Task: Scan the data below. Pull out each line where "custom" occurs.

Data extract:
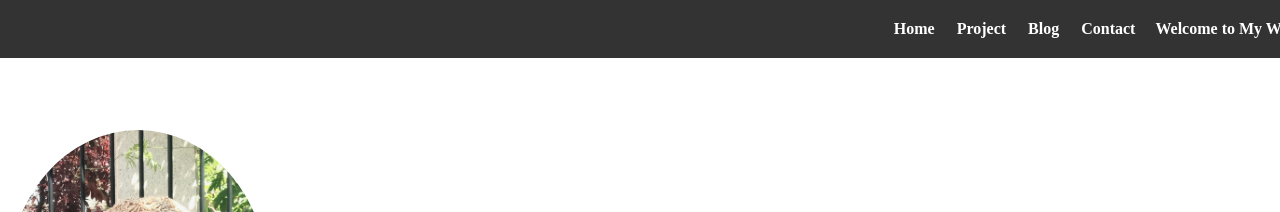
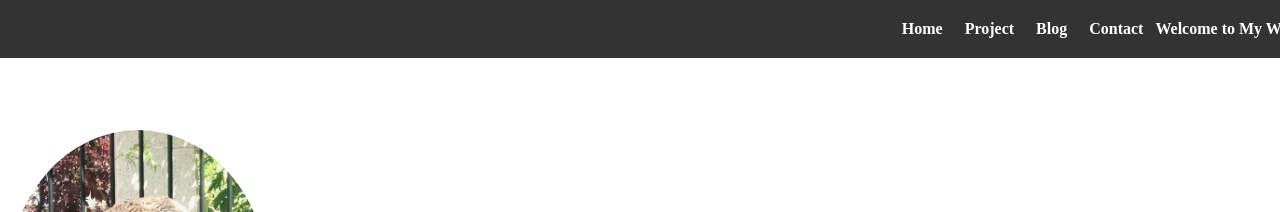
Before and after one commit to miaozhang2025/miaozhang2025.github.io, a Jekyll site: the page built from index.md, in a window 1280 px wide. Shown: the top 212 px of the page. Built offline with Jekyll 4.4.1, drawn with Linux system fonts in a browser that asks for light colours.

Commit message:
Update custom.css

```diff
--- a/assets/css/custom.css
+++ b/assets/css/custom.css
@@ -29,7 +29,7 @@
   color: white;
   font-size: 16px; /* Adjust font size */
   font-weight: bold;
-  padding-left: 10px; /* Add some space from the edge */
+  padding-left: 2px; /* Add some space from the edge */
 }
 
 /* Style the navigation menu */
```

Reply to the task:
Update custom.css
--- a/assets/css/custom.css
+++ b/assets/css/custom.css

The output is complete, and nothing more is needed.